What is needed:
An exact copy of every entry is required, without the pictures.

Data:
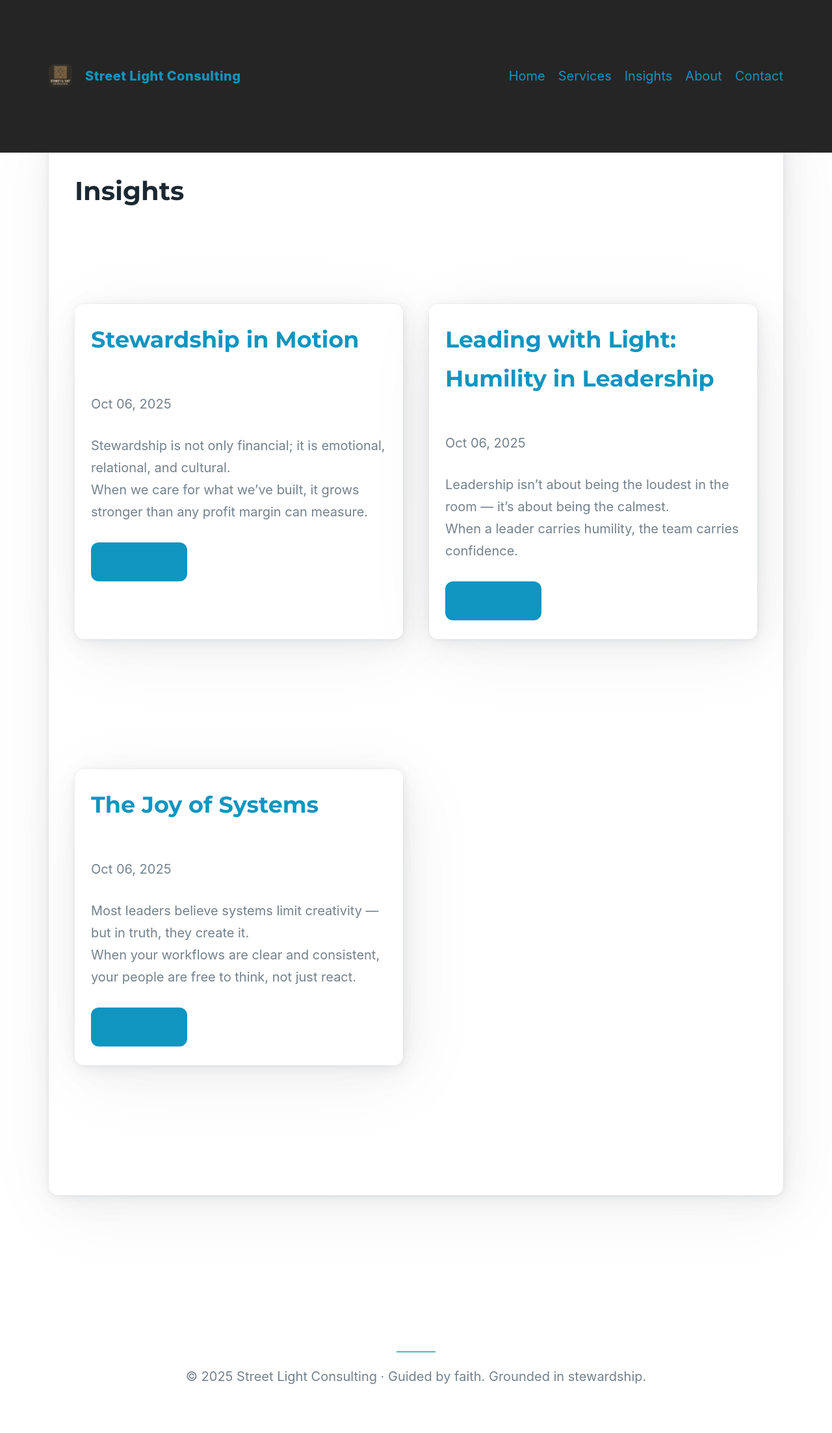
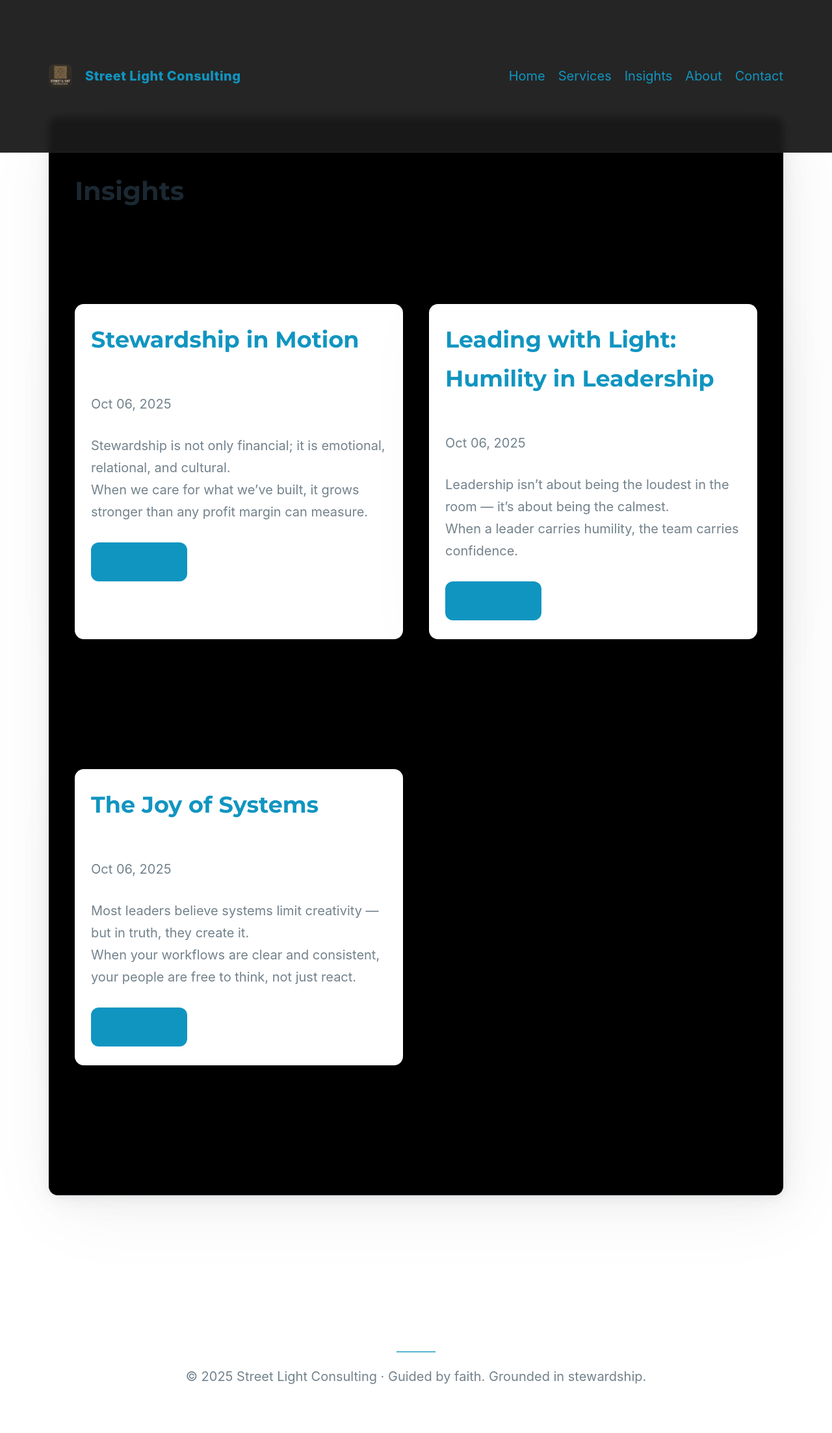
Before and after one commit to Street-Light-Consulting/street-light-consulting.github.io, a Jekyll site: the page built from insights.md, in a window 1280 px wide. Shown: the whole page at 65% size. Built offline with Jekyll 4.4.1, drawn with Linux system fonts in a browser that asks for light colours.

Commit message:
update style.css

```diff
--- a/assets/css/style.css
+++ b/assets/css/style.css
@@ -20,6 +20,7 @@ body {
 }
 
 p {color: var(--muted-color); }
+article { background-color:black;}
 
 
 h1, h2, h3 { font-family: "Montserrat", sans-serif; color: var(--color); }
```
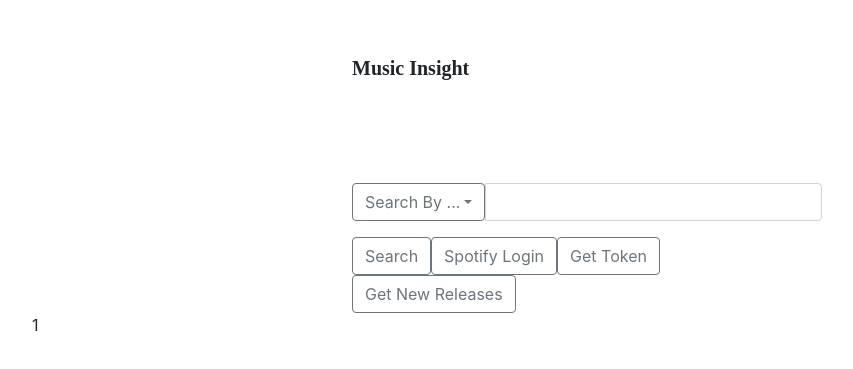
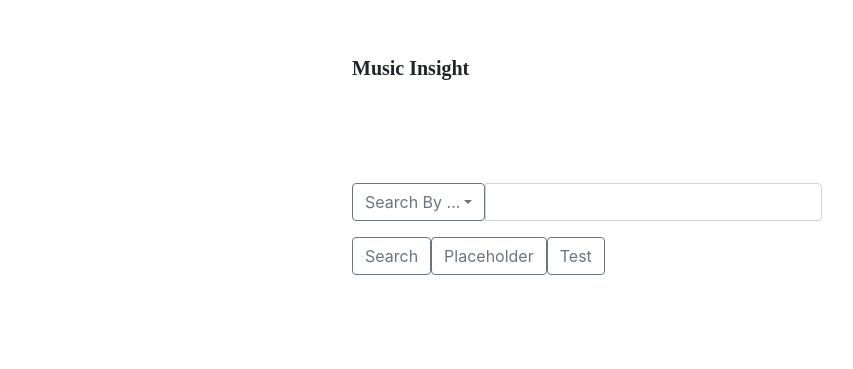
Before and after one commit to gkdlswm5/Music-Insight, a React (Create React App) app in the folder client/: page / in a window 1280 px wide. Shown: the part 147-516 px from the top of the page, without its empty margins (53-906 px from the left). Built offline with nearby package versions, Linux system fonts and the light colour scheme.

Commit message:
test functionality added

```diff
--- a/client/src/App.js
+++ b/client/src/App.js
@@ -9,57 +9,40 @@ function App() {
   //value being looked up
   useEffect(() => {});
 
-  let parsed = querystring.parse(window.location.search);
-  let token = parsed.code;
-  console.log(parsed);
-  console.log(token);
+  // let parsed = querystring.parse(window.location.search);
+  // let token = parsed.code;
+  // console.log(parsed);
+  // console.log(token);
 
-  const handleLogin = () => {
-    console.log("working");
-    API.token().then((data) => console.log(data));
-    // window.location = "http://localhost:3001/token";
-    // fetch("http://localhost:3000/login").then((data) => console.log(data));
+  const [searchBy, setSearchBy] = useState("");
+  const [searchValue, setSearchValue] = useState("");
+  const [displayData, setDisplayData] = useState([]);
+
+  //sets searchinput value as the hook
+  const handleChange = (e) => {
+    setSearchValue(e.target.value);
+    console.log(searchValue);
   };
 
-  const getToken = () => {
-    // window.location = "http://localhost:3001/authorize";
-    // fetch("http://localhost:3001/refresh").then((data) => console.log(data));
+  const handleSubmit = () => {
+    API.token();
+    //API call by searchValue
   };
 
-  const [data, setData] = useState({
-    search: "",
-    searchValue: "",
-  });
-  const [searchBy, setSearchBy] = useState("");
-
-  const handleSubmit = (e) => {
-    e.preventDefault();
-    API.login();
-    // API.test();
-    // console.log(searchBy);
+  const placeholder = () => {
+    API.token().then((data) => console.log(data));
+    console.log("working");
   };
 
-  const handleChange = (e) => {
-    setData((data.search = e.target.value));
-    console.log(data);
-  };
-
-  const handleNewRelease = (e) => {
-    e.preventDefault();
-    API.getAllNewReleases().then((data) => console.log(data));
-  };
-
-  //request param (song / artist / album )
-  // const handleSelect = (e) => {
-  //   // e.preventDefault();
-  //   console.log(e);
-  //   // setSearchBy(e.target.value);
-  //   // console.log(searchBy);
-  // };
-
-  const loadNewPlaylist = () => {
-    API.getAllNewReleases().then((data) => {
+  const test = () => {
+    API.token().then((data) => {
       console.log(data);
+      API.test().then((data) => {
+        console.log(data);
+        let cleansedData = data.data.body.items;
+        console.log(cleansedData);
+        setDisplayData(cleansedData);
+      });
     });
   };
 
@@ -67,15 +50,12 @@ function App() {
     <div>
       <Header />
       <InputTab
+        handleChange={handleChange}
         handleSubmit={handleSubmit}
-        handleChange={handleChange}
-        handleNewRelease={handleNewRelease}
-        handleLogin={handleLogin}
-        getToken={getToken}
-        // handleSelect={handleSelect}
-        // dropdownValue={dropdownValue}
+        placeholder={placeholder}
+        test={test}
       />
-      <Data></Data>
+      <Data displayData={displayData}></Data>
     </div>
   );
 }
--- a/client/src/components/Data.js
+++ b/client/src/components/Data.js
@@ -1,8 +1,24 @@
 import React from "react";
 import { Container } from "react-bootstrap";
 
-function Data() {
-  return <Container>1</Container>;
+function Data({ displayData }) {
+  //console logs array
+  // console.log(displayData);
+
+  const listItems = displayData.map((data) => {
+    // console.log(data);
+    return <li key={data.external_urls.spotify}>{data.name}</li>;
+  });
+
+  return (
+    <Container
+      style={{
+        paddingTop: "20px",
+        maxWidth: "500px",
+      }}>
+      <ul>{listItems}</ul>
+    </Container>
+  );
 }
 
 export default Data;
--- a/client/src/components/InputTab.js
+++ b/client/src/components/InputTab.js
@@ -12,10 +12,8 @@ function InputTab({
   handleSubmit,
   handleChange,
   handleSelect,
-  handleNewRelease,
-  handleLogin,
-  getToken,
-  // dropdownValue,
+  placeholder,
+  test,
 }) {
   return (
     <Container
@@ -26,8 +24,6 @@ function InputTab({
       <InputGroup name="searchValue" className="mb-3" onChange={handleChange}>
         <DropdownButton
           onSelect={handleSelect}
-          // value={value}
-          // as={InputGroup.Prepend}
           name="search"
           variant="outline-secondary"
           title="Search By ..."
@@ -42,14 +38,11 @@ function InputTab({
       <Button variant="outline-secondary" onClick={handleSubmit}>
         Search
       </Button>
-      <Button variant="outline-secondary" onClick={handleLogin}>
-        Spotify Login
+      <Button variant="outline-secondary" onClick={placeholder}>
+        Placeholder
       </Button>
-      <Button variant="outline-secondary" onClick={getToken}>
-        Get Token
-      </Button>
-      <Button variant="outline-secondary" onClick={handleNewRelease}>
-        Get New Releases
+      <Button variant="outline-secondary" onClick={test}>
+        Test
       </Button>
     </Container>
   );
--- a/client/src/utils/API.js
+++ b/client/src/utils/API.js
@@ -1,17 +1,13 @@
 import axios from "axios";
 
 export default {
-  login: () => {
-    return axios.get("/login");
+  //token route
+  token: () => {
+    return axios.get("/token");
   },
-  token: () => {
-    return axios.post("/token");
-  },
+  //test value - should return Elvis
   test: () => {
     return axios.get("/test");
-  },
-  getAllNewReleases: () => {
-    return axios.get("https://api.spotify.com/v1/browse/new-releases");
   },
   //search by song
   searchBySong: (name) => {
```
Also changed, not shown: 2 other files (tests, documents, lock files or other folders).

Exercise response:
Before and after one commit to Street-Light-Consulting/street-light-consulting.github.io, a Jekyll site: the page built from insights.md, in a window 1280 px wide. Shown: the whole page at 65% size. Built offline with Jekyll 4.4.1, drawn with Linux system fonts in a browser that asks for light colours.

Commit message:
update style.css

```diff
--- a/assets/css/style.css
+++ b/assets/css/style.css
@@ -20,6 +20,7 @@ body {
 }
 
 p {color: var(--muted-color); }
+article { background-color:black;}
 
 
 h1, h2, h3 { font-family: "Montserrat", sans-serif; color: var(--color); }
```
Before and after one commit to gkdlswm5/Music-Insight, a React (Create React App) app in the folder client/: page / in a window 1280 px wide. Shown: the part 147-516 px from the top of the page, without its empty margins (53-906 px from the left). Built offline with nearby package versions, Linux system fonts and the light colour scheme.

Commit message:
test functionality added

```diff
--- a/client/src/App.js
+++ b/client/src/App.js
@@ -9,57 +9,40 @@ function App() {
   //value being looked up
   useEffect(() => {});
 
-  let parsed = querystring.parse(window.location.search);
-  let token = parsed.code;
-  console.log(parsed);
-  console.log(token);
+  // let parsed = querystring.parse(window.location.search);
+  // let token = parsed.code;
+  // console.log(parsed);
+  // console.log(token);
 
-  const handleLogin = () => {
-    console.log("working");
-    API.token().then((data) => console.log(data));
-    // window.location = "http://localhost:3001/token";
-    // fetch("http://localhost:3000/login").then((data) => console.log(data));
+  const [searchBy, setSearchBy] = useState("");
+  const [searchValue, setSearchValue] = useState("");
+  const [displayData, setDisplayData] = useState([]);
+
+  //sets searchinput value as the hook
+  const handleChange = (e) => {
+    setSearchValue(e.target.value);
+    console.log(searchValue);
   };
 
-  const getToken = () => {
-    // window.location = "http://localhost:3001/authorize";
-    // fetch("http://localhost:3001/refresh").then((data) => console.log(data));
+  const handleSubmit = () => {
+    API.token();
+    //API call by searchValue
   };
 
-  const [data, setData] = useState({
-    search: "",
-    searchValue: "",
-  });
-  const [searchBy, setSearchBy] = useState("");
-
-  const handleSubmit = (e) => {
-    e.preventDefault();
-    API.login();
-    // API.test();
-    // console.log(searchBy);
+  const placeholder = () => {
+    API.token().then((data) => console.log(data));
+    console.log("working");
   };
 
-  const handleChange = (e) => {
-    setData((data.search = e.target.value));
-    console.log(data);
-  };
-
-  const handleNewRelease = (e) => {
-    e.preventDefault();
-    API.getAllNewReleases().then((data) => console.log(data));
-  };
-
-  //request param (song / artist / album )
-  // const handleSelect = (e) => {
-  //   // e.preventDefault();
-  //   console.log(e);
-  //   // setSearchBy(e.target.value);
-  //   // console.log(searchBy);
-  // };
-
-  const loadNewPlaylist = () => {
-    API.getAllNewReleases().then((data) => {
+  const test = () => {
+    API.token().then((data) => {
       console.log(data);
+      API.test().then((data) => {
+        console.log(data);
+        let cleansedData = data.data.body.items;
+        console.log(cleansedData);
+        setDisplayData(cleansedData);
+      });
     });
   };
 
@@ -67,15 +50,12 @@ function App() {
     <div>
       <Header />
       <InputTab
+        handleChange={handleChange}
         handleSubmit={handleSubmit}
-        handleChange={handleChange}
-        handleNewRelease={handleNewRelease}
-        handleLogin={handleLogin}
-        getToken={getToken}
-        // handleSelect={handleSelect}
-        // dropdownValue={dropdownValue}
+        placeholder={placeholder}
+        test={test}
       />
-      <Data></Data>
+      <Data displayData={displayData}></Data>
     </div>
   );
 }
--- a/client/src/components/Data.js
+++ b/client/src/components/Data.js
@@ -1,8 +1,24 @@
 import React from "react";
 import { Container } from "react-bootstrap";
 
-function Data() {
-  return <Container>1</Container>;
+function Data({ displayData }) {
+  //console logs array
+  // console.log(displayData);
+
+  const listItems = displayData.map((data) => {
+    // console.log(data);
+    return <li key={data.external_urls.spotify}>{data.name}</li>;
+  });
+
+  return (
+    <Container
+      style={{
+        paddingTop: "20px",
+        maxWidth: "500px",
+      }}>
+      <ul>{listItems}</ul>
+    </Container>
+  );
 }
 
 export default Data;
--- a/client/src/components/InputTab.js
+++ b/client/src/components/InputTab.js
@@ -12,10 +12,8 @@ function InputTab({
   handleSubmit,
   handleChange,
   handleSelect,
-  handleNewRelease,
-  handleLogin,
-  getToken,
-  // dropdownValue,
+  placeholder,
+  test,
 }) {
   return (
     <Container
@@ -26,8 +24,6 @@ function InputTab({
       <InputGroup name="searchValue" className="mb-3" onChange={handleChange}>
         <DropdownButton
           onSelect={handleSelect}
-          // value={value}
-          // as={InputGroup.Prepend}
           name="search"
           variant="outline-secondary"
           title="Search By ..."
@@ -42,14 +38,11 @@ function InputTab({
       <Button variant="outline-secondary" onClick={handleSubmit}>
         Search
       </Button>
-      <Button variant="outline-secondary" onClick={handleLogin}>
-        Spotify Login
+      <Button variant="outline-secondary" onClick={placeholder}>
+        Placeholder
       </Button>
-      <Button variant="outline-secondary" onClick={getToken}>
-        Get Token
-      </Button>
-      <Button variant="outline-secondary" onClick={handleNewRelease}>
-        Get New Releases
+      <Button variant="outline-secondary" onClick={test}>
+        Test
       </Button>
     </Container>
   );
--- a/client/src/utils/API.js
+++ b/client/src/utils/API.js
@@ -1,17 +1,13 @@
 import axios from "axios";
 
 export default {
-  login: () => {
-    return axios.get("/login");
+  //token route
+  token: () => {
+    return axios.get("/token");
   },
-  token: () => {
-    return axios.post("/token");
-  },
+  //test value - should return Elvis
   test: () => {
     return axios.get("/test");
-  },
-  getAllNewReleases: () => {
-    return axios.get("https://api.spotify.com/v1/browse/new-releases");
   },
   //search by song
   searchBySong: (name) => {
```
Also changed, not shown: 2 other files (tests, documents, lock files or other folders).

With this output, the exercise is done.